Task prompt: Return every record below exactly as written.

Data extracted from a collection:
------------------------------

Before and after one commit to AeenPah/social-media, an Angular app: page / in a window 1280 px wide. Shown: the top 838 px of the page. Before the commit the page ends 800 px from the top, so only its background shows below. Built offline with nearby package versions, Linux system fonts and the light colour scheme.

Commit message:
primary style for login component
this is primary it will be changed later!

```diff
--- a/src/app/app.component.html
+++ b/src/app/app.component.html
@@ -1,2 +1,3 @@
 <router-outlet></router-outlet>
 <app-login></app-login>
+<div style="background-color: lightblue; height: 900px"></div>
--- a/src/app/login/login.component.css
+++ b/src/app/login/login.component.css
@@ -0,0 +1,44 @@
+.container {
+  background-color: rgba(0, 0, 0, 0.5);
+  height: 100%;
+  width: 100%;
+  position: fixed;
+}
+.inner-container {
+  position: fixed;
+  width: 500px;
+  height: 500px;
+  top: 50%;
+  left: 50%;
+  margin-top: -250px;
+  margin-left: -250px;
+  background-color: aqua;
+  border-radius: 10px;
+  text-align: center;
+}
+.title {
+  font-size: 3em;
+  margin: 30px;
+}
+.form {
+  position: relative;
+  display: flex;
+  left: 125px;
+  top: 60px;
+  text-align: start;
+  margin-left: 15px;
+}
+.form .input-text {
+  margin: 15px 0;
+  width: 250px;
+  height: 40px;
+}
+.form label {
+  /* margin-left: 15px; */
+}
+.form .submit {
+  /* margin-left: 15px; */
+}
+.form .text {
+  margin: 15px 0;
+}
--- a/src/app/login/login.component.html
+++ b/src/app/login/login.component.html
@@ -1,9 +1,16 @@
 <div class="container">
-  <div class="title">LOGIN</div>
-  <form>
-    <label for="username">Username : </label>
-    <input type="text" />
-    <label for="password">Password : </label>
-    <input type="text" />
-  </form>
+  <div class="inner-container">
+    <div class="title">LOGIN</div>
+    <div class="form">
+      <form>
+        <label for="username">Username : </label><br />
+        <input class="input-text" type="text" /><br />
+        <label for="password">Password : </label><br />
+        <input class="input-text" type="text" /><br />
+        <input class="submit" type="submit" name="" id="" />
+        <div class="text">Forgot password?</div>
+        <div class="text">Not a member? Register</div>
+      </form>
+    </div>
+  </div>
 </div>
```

------------------------------

Your solution:
Before and after one commit to AeenPah/social-media, an Angular app: page / in a window 1280 px wide. Shown: the top 838 px of the page. Before the commit the page ends 800 px from the top, so only its background shows below. Built offline with nearby package versions, Linux system fonts and the light colour scheme.

Commit message:
primary style for login component
this is primary it will be changed later!

```diff
--- a/src/app/app.component.html
+++ b/src/app/app.component.html
@@ -1,2 +1,3 @@
 <router-outlet></router-outlet>
 <app-login></app-login>
+<div style="background-color: lightblue; height: 900px"></div>
--- a/src/app/login/login.component.css
+++ b/src/app/login/login.component.css
@@ -0,0 +1,44 @@
+.container {
+  background-color: rgba(0, 0, 0, 0.5);
+  height: 100%;
+  width: 100%;
+  position: fixed;
+}
+.inner-container {
+  position: fixed;
+  width: 500px;
+  height: 500px;
+  top: 50%;
+  left: 50%;
+  margin-top: -250px;
+  margin-left: -250px;
+  background-color: aqua;
+  border-radius: 10px;
+  text-align: center;
+}
+.title {
+  font-size: 3em;
+  margin: 30px;
+}
+.form {
+  position: relative;
+  display: flex;
+  left: 125px;
+  top: 60px;
+  text-align: start;
+  margin-left: 15px;
+}
+.form .input-text {
+  margin: 15px 0;
+  width: 250px;
+  height: 40px;
+}
+.form label {
+  /* margin-left: 15px; */
+}
+.form .submit {
+  /* margin-left: 15px; */
+}
+.form .text {
+  margin: 15px 0;
+}
--- a/src/app/login/login.component.html
+++ b/src/app/login/login.component.html
@@ -1,9 +1,16 @@
 <div class="container">
-  <div class="title">LOGIN</div>
-  <form>
-    <label for="username">Username : </label>
-    <input type="text" />
-    <label for="password">Password : </label>
-    <input type="text" />
-  </form>
+  <div class="inner-container">
+    <div class="title">LOGIN</div>
+    <div class="form">
+      <form>
+        <label for="username">Username : </label><br />
+        <input class="input-text" type="text" /><br />
+        <label for="password">Password : </label><br />
+        <input class="input-text" type="text" /><br />
+        <input class="submit" type="submit" name="" id="" />
+        <div class="text">Forgot password?</div>
+        <div class="text">Not a member? Register</div>
+      </form>
+    </div>
+  </div>
 </div>
```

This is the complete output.